PALO ALTO, Calif., July 29, 2013 /PRNewswire/ -- Signature Therapeutics, Inc., a development-stage biopharmaceutical company, announced today that it has received no-cost access to contractor resources through the National Center for Advancing Translational Sciences' Bridging Interventional Development Gaps (BrIDGs) program (part of the NIH) to support development of its extended-release, abuse-deterrent oxycodone, PF614 – a novel, inactive prodrug formulation that must be digested to achieve therapeutic benefit. NIH's National Institute on Drug Abuse is providing funding directly to BrIDGs to support the project, which includes scale-up synthesis, drug product packaging, pharmacokinetic analysis and IND-enabling toxicology studies.
Wes Sterman, President and CEO of Signature Therapeutics, commented, "We are grateful to the staff of NIDA and NCATS that saw the value of our abuse-deterrent prodrug technology and which made the decision to provide contractor resources to further our work. Their support helps validate the importance of the prodrug technology approach in the field of abuse-deterrent opioid drugs, and the potential of the technology to greatly impact the public health crisis of prescription drug abuse. We look forward to the continued development of PF614, and anticipate the filing of a US IND in the first half of 2014."

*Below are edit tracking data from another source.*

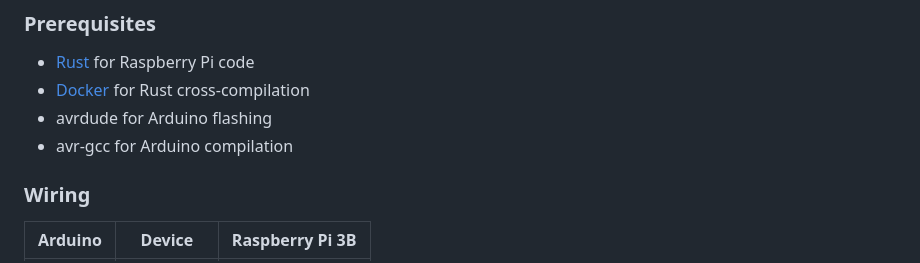
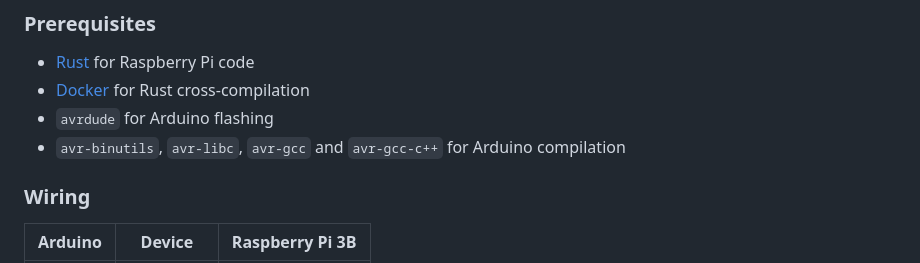
Before and after one commit to Other-Project/SI5-OS-EEC, a Markdown page: README.md, the part around the change. Rendered like a GitHub page.

Commit message:
docs: Missing libs

```diff
--- a/README.md
+++ b/README.md
@@ -27,8 +27,8 @@ Ce système comprend :
 
 * [Rust](https://www.rust-lang.org/tools/install) for Raspberry Pi code
 * [Docker](https://docs.docker.com/engine/install/) for Rust cross-compilation
-* avrdude for Arduino flashing
-* avr-gcc for Arduino compilation
+* `avrdude` for Arduino flashing
+* `avr-binutils`, `avr-libc`, `avr-gcc` and `avr-gcc-c++` for Arduino compilation
 
 ### Wiring
 
```
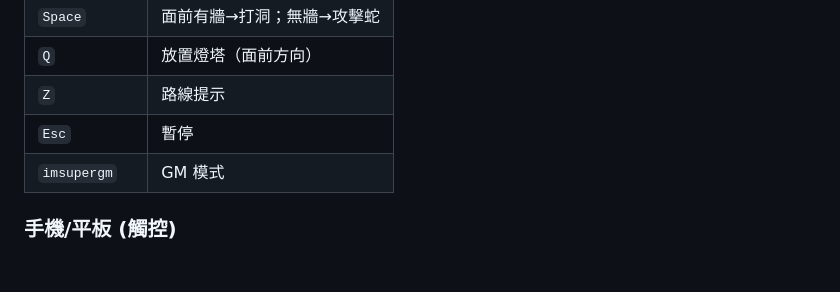
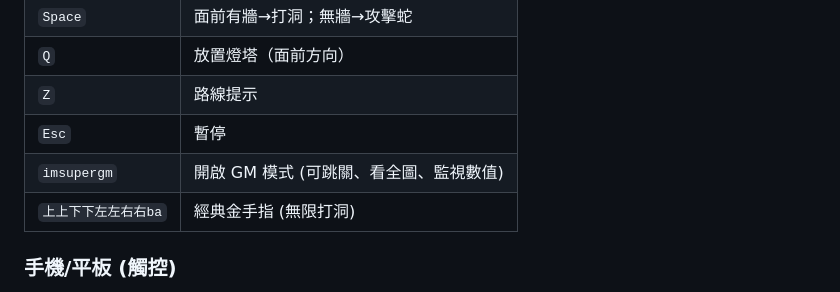
Before and after one commit to Biology-C/mousemaze, a Markdown page: README.md, the part around the change. Rendered like a GitHub page; blank space fills up the shorter version.

Commit message:
Final cleanup: Update README GM instructions

```diff
--- a/README.md
+++ b/README.md
@@ -45,7 +45,8 @@
 | `Q` | 放置燈塔（面前方向） |
 | `Z` | 路線提示 |
 | `Esc` | 暫停 |
-| `imsupergm` | GM 模式 |
+| `imsupergm` | 開啟 GM 模式 (可跳關、看全圖、監視數值) |
+| `上上下下左左右右ba` | 經典金手指 (無限打洞) |
 
 ### 手機/平板 (觸控)
 *   **左下角**：類比搖桿區控制移動。
```
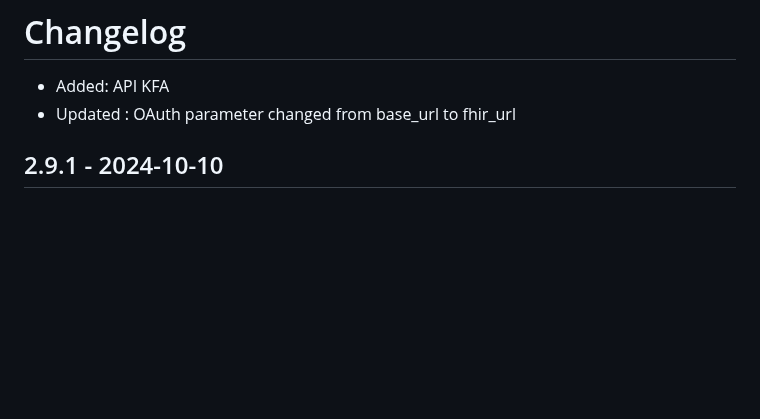
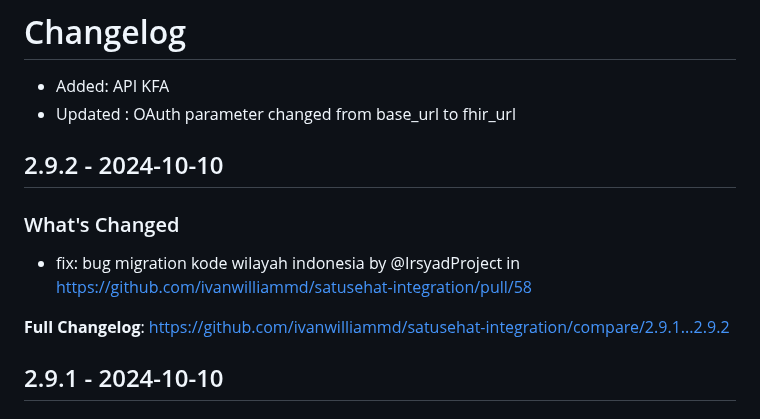
Before and after one commit to ivanwilliammd/satusehat-integration, a Markdown page: CHANGELOG.md, the part around one of its changes. Rendered like a GitHub page; blank space fills up the shorter version.

Commit message:
Update CHANGELOG

```diff
--- a/CHANGELOG.md
+++ b/CHANGELOG.md
@@ -2,6 +2,14 @@
 
 * Added: API KFA
 * Updated : OAuth parameter changed from base_url to fhir_url
+
+## 2.9.2 - 2024-10-10
+
+### What's Changed
+
+* fix: bug migration kode wilayah indonesia by @IrsyadProject in https://github.com/ivanwilliammd/satusehat-integration/pull/58
+
+**Full Changelog**: https://github.com/ivanwilliammd/satusehat-integration/compare/2.9.1...2.9.2
 
 ## 2.9.1 - 2024-10-10
 
```
Also changed, not shown: other parts of CHANGELOG.md (+2 -0 lines).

About Prescription Drug Abuse
Abuse of prescription drugs is the fastest growing drug problem according to the US Office of National Drug Control Policy (ONDCP).1 The Centers for Disease Control (CDC) has characterized this problem as an epidemic in the United States.2 More Americans die from overdose of prescription pain killers than from abuse of heroin and cocaine combined, reaching approximately 17,000 deaths per year.3,4 The healthcare costs of prescription drug abuse exceed $72 billion per year in the US.5
PF614 is a prodrug of the opioid drug oxycodone that is designed to create substantial hurdles to both oral and non-oral routes of abuse. Typical methods of abuse of prescription opioid drugs include inhaling or injecting crushed pills or chewing intact pills. Current efforts to thwart these modes of abuse, involving improved tablet-formulation technology to make tablets harder to crush and the opioid drug harder to remove from the tablet, provide some increased level of abuse-resistance. However, Signature Therapeutics' prodrug technology involves creating new molecules that provide very high levels of abuse-resistance based upon the design of the molecules themselves. PF614 is a novel molecule that is designed to release the opioid drug oxycodone only upon its digestion in the patient's small bowel. It is essentially inert when inhaled or injected, resistant to chemical manipulation outside of the body, and completely resistant to release of oxycodone upon chewing.
About Signature Therapeutics
Signature Therapeutics, Inc., is a development-stage biopharmaceutical company located in Palo Alto, California. The Company focuses on the discovery and development of a portfolio of novel chemical entities for the potential treatment of neurological disorders.
1. Epidemic: Responding to America's Prescription Drug Abuse Crisis, OFFICE OF NATIONAL DRUG CONTROL POLICY (2011), available at http://www.whitehouse.gov/sites/default/files/ondcp/issues-content/prescription-drugs/rx_abuse_plan_0.pdf.
2. Leonard Paulozzi, et al., CDC Grand Rounds: Prescription Drug Overdoses—A U.S. Epidemic, CENTERS FOR DISEASE CONTROL AND PREVENTION, Jan. 13, 2012, available at http://www.cdc.gov/mmwr/preview/mmwrhtml/mm6101a3.htm.
3. LEONARD PAULOZZI, supra Note 2.
4. Press Release, Centers for Disease Control and Prevention, Opioids Drive Continued Increase in Drug Overdose Deaths (Feb. 20, 2013), available at http://www.cdc.gov/media/releases/2013/p0220_drug_overdose_deaths.html
5. See Prescription Drug Abuse and Overdose: Public Health Perspective, CENTERS FOR DISEASE CONTROL AND PREVENTION, Oct. 24, 2012, available at http://www.cdc.gov/primarycare/materials/opoidabuse/docs/pda-phperspective-508.pdf.
SOURCE Signature Therapeutics, Inc.